Last Friday, Pinnacle announced it’d immediately be pulling a number of Aunt Jemima items from stores across the United States and Mexico following a discovery that one of its processing plants had become a breeding ground for listeria. The move was an entirely proactive, rather than reactive, gesture: No illnesses had been reported as of their recall announcement. One day later, though, the problem worsened slightly as the recall expanded to Canada, where three of the company’s products were suspected to be tainted with the same strains of listeria.
None of the affected products are dry mixes or syrups, but, otherwise, the recall does not discriminate: it affects all Best By dates for those recalled products, meaning Pinnacle doesn't quite have a good handle on how far back the problem stretches. Food recalls tend to attract alarmist headlines no matter their size, but these reports are, for once, requisite with the scope of the problem at hand.

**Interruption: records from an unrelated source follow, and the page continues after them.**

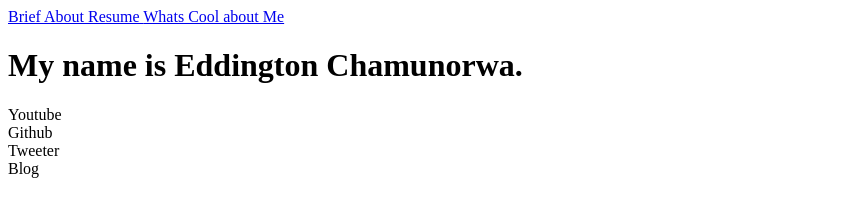
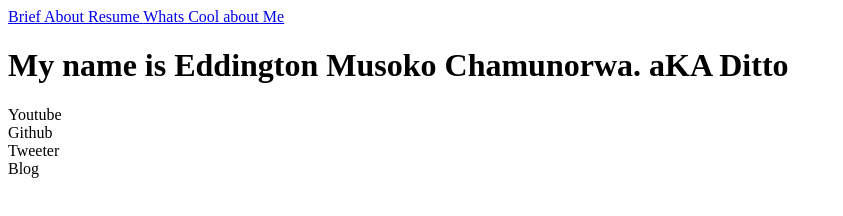
Before and after one commit to dittonedo45/magic-pashy, a plain HTML site: page index.html in a window 1280 px wide. Shown: the whole page, without its empty margins (0-843 px from the left). Drawn offline with nearby package versions, Linux system fonts and the light colour scheme.

Commit message:
Test boldness

```diff
--- a/index.html
+++ b/index.html
@@ -2,7 +2,9 @@
 <html>
 	<head>
 		<head>
-			<script src="https://ajax.googleapis.com/ajax/libs/jquery/3.6.4/jquery.min.js"></script>
+			<style>
+			</style>
+<script src="https://ajax.googleapis.com/ajax/libs/jquery/3.6.4/jquery.min.js"></script>
 <script difer>
 var arr=[]
 $(function ()
@@ -41,7 +43,7 @@ $(function ()
 		</div>
 		<div class="heading">
 			<h1>
-				My name is Eddington Chamunorwa.
+				My name is Eddington Musoko Chamunorwa. aKA <b>Ditto</b>
 			</h1>
 		</div>
 
```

Mayukh Sen is a James Beard Award-winning food and culture writer in New York. His writing has appeared in the New York Times, the New Yorker, Bon Appetit, and elsewhere. He won a 2018 James Beard Award in Journalism for his profile of Princess Pamela published on Food52.